▽
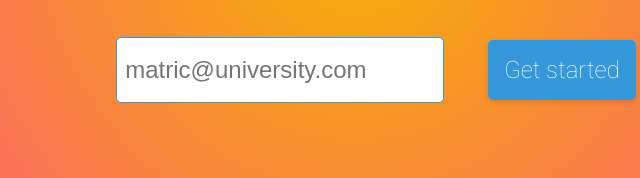
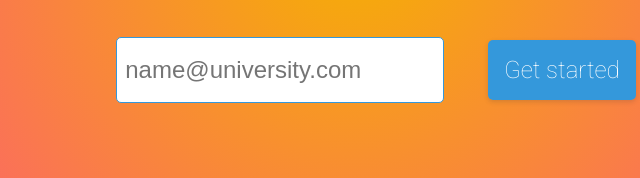
Before and after one commit to xNavid/Supervise, a plain HTML site: page index.html in a window 1280 px wide. Shown: the part 473-651 px from the top of the page, 284-924 px from the left. Drawn offline with Linux system fonts and the light colour scheme.

Commit message:
Updated input place holder
Updated input place holder from matric to name

```diff
--- a/index.html
+++ b/index.html
@@ -25,7 +25,7 @@
 	<h1>Move projects forward</h1>
 	<p>Supervise is the easiest way for supervisors to track their student's work—and get results.</p>
 	<form>
-		<input type="text" name="email" placeholder="matric@university.com" autocomplete="off">
+		<input type="text" name="email" placeholder="name@university.com" autocomplete="off">
 		<a class="nav-link btn started-btn" href="#">Get started</a>
 	</form>
 	<a href="#about" class="bounce"><i class="fa fa-chevron-down fa-3x bounce" aria-hidden="true"></i></a>
@@ -81,7 +81,7 @@
 	<h2>Get started today.</h2>
 	<p>Let us show you how Supervise works.</p>
 	<form action="submit">
-		<input type="email" name="email" placeholder="matric@university.com" autocomplete="off">
+		<input type="email" name="email" placeholder="name@university.com" autocomplete="off">
 		<a class="nav-link btn started-btn" href="#getstarted">Get started</a>
 	</form>
 
```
△
▶ [Task directions]: Every word of the data should be reproduced exactly; please omit any pictures.

▶ [Expected answer]:
Before and after one commit to xNavid/Supervise, a plain HTML site: page index.html in a window 1280 px wide. Shown: the part 473-651 px from the top of the page, 284-924 px from the left. Drawn offline with Linux system fonts and the light colour scheme.

Commit message:
Updated input place holder
Updated input place holder from matric to name

```diff
--- a/index.html
+++ b/index.html
@@ -25,7 +25,7 @@
 	<h1>Move projects forward</h1>
 	<p>Supervise is the easiest way for supervisors to track their student's work—and get results.</p>
 	<form>
-		<input type="text" name="email" placeholder="matric@university.com" autocomplete="off">
+		<input type="text" name="email" placeholder="name@university.com" autocomplete="off">
 		<a class="nav-link btn started-btn" href="#">Get started</a>
 	</form>
 	<a href="#about" class="bounce"><i class="fa fa-chevron-down fa-3x bounce" aria-hidden="true"></i></a>
@@ -81,7 +81,7 @@
 	<h2>Get started today.</h2>
 	<p>Let us show you how Supervise works.</p>
 	<form action="submit">
-		<input type="email" name="email" placeholder="matric@university.com" autocomplete="off">
+		<input type="email" name="email" placeholder="name@university.com" autocomplete="off">
 		<a class="nav-link btn started-btn" href="#getstarted">Get started</a>
 	</form>
 
```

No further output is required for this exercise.